- Version comparison data
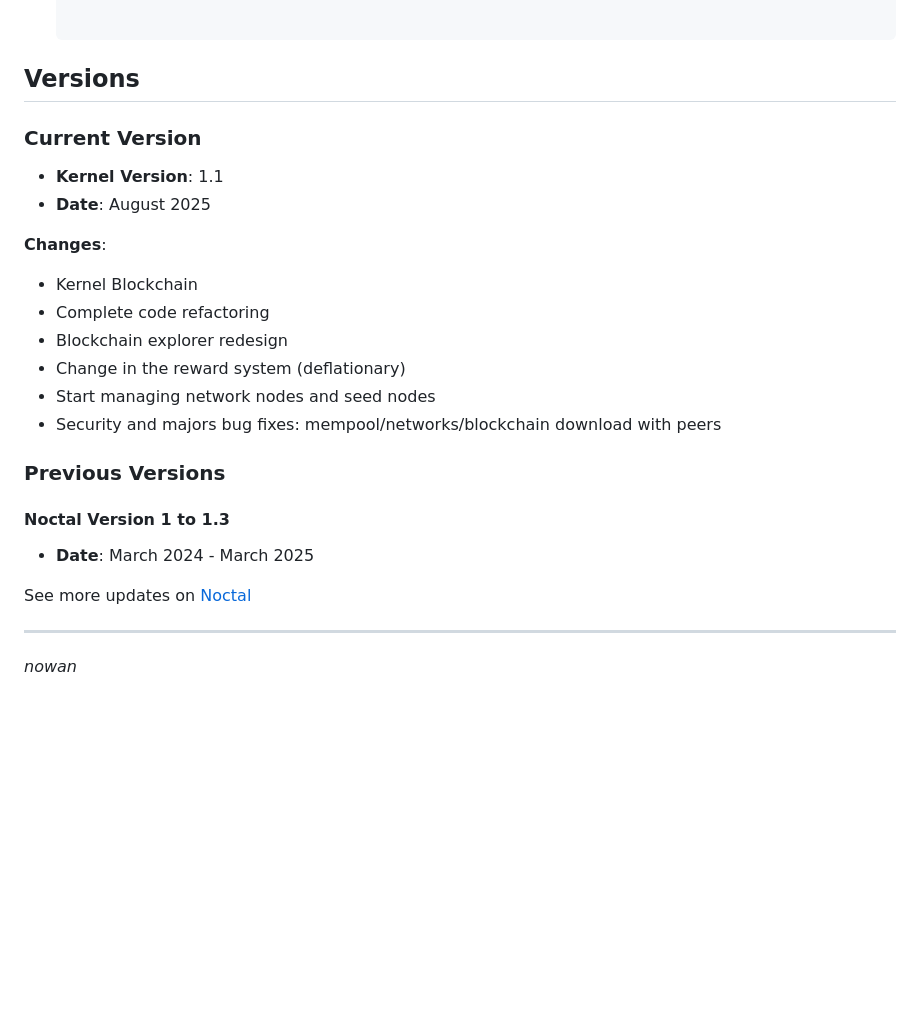
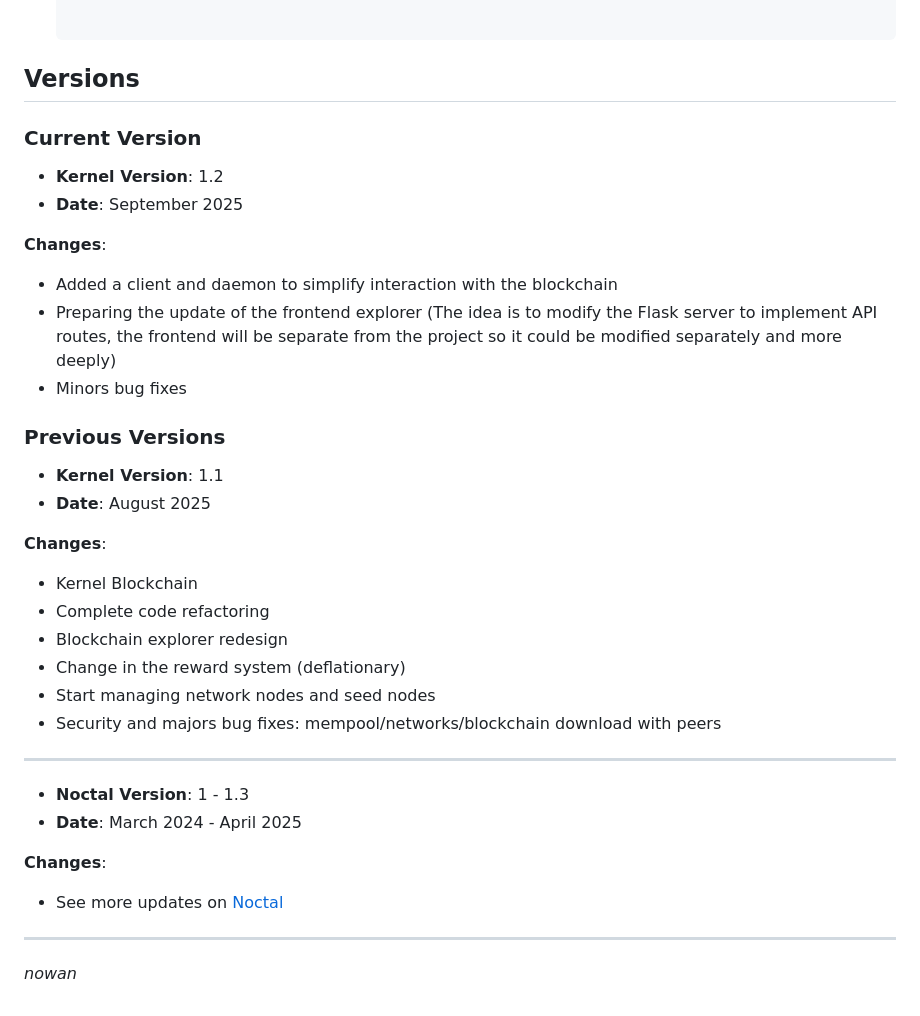
Before and after one commit to 0xnohan/Kernel, a Markdown page: README.md, the part around the change. Drawn GitHub-style; blank space fills up the shorter version.

```diff
--- a/README.md
+++ b/README.md
@@ -90,6 +90,16 @@ Before getting started, ensure you have the following installed:
 
 ### Current Version
 
+- **Kernel Version**: 1.2
+- **Date**: September 2025
+
+**Changes**:
+- Added a client and daemon to simplify interaction with the blockchain
+- Preparing the update of the frontend explorer (The idea is to modify the Flask server to implement API routes, the frontend will be separate from the project so it could be modified separately and more deeply)
+- Minors bug fixes
+
+### Previous Versions
+
 - **Kernel Version**: 1.1
 - **Date**: August 2025
 
@@ -101,12 +111,14 @@ Before getting started, ensure you have the following installed:
 - Start managing network nodes and seed nodes
 - Security and majors bug fixes: mempool/networks/blockchain download with peers
 
-### Previous Versions
+---
 
-#### Noctal Version 1 to 1.3
-- **Date**: March 2024 - March 2025
+- **Noctal Version**: 1 - 1.3
+- **Date**: March 2024 - April 2025
 
-See more updates on [Noctal](https://github.com/0xnohan/Noctal)
+**Changes**:
+
+ - See more updates on [Noctal](https://github.com/0xnohan/Noctal)
 
 ---
 
```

- WORK TASK
Line count for the word "Noctal": give the number of lines in the entries above that contain it, and nothing more.

- OUTPUT BELOW
4